■ Work order:
Answer with a number only, giving how many lines in the data below include "html".

Collected data entries:

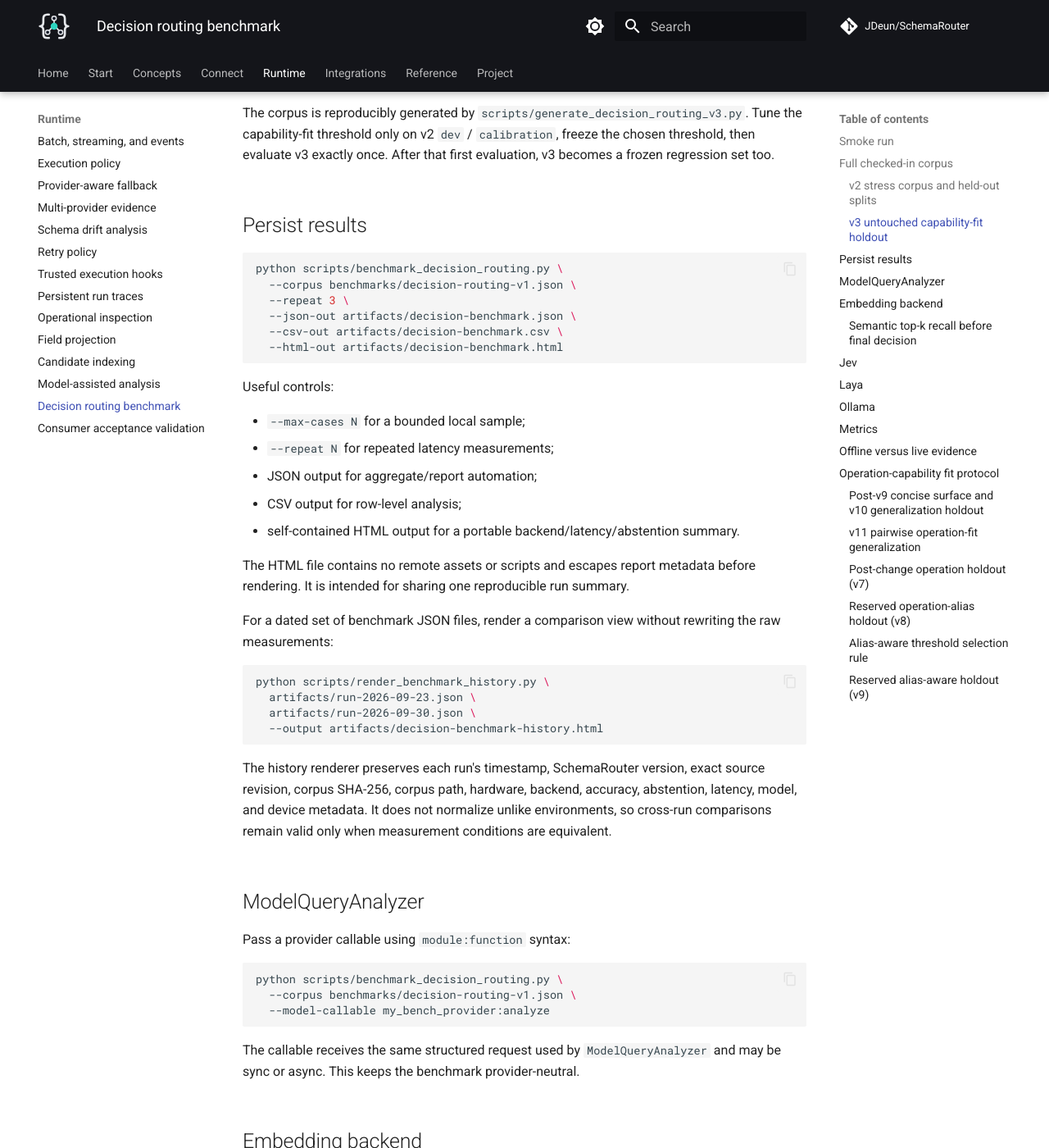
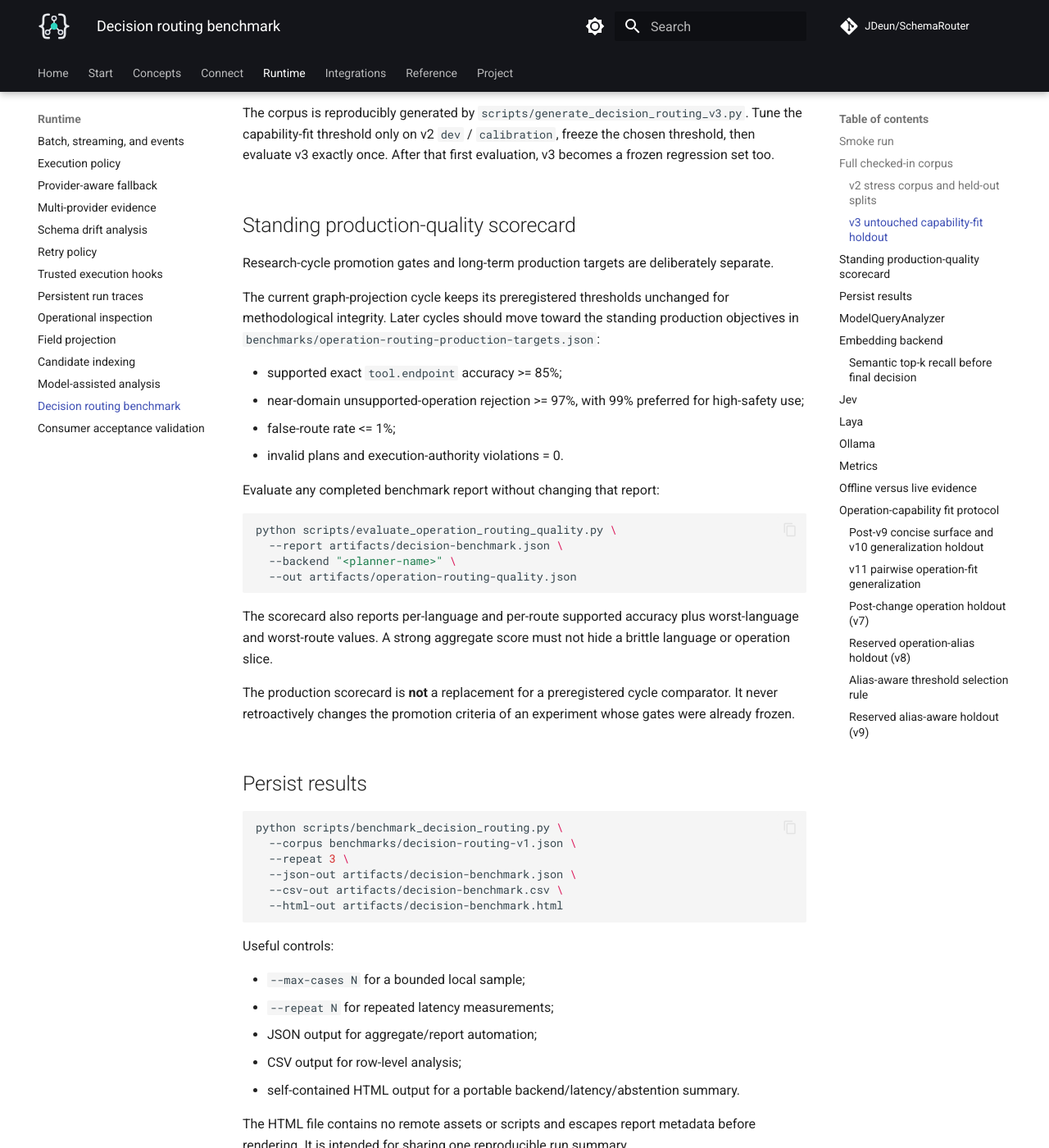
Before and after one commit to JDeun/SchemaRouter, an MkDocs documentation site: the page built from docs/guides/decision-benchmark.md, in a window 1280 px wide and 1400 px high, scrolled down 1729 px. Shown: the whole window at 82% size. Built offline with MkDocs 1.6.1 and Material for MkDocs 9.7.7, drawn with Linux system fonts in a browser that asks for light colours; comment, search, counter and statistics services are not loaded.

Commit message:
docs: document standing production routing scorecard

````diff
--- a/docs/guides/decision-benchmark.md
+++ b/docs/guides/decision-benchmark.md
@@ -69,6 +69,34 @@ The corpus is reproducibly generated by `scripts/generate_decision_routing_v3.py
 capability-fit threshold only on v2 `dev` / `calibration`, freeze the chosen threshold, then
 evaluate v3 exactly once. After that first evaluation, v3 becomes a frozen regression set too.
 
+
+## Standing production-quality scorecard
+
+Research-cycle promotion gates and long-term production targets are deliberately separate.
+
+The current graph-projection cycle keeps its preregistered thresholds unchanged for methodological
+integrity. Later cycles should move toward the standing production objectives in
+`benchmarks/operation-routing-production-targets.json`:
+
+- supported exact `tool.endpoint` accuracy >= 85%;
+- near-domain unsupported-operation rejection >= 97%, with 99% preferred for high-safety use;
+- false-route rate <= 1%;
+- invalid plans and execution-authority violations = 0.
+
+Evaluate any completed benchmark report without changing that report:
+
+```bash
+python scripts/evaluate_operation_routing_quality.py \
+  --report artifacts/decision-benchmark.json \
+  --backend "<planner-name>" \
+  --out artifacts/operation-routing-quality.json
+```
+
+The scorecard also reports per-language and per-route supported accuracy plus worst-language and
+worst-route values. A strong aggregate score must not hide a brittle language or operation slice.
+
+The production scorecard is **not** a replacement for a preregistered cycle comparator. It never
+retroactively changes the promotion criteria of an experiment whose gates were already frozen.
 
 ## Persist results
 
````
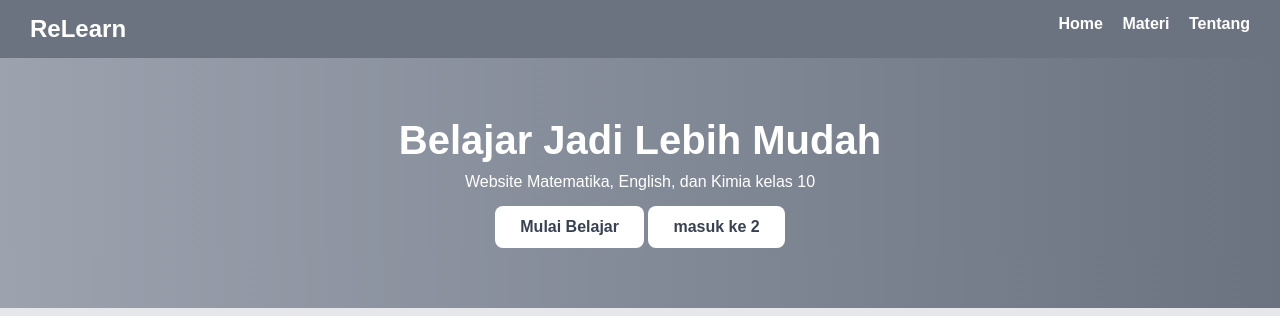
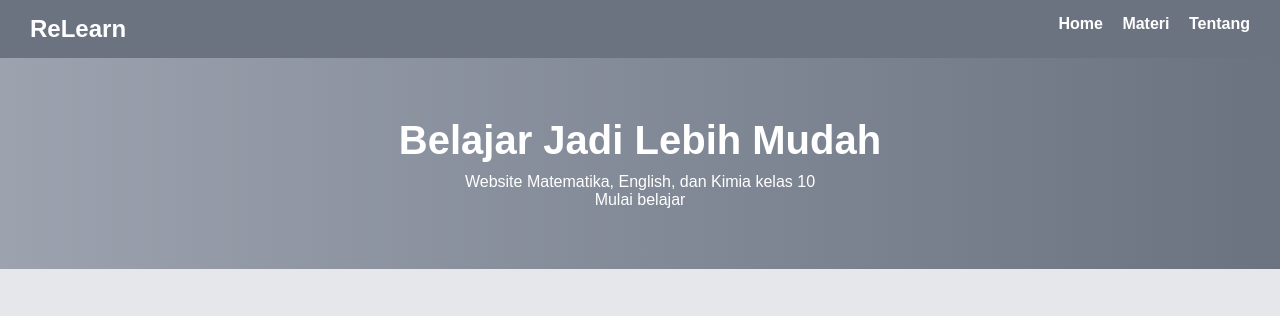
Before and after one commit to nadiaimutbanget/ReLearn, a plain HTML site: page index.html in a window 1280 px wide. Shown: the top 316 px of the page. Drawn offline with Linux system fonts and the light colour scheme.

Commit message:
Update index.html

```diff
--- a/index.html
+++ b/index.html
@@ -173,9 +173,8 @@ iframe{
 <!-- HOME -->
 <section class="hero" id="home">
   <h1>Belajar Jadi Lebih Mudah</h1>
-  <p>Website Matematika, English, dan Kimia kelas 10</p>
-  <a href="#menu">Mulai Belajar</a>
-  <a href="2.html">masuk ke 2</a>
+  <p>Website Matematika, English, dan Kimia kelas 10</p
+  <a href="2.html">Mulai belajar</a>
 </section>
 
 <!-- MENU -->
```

■ Output of the task:
6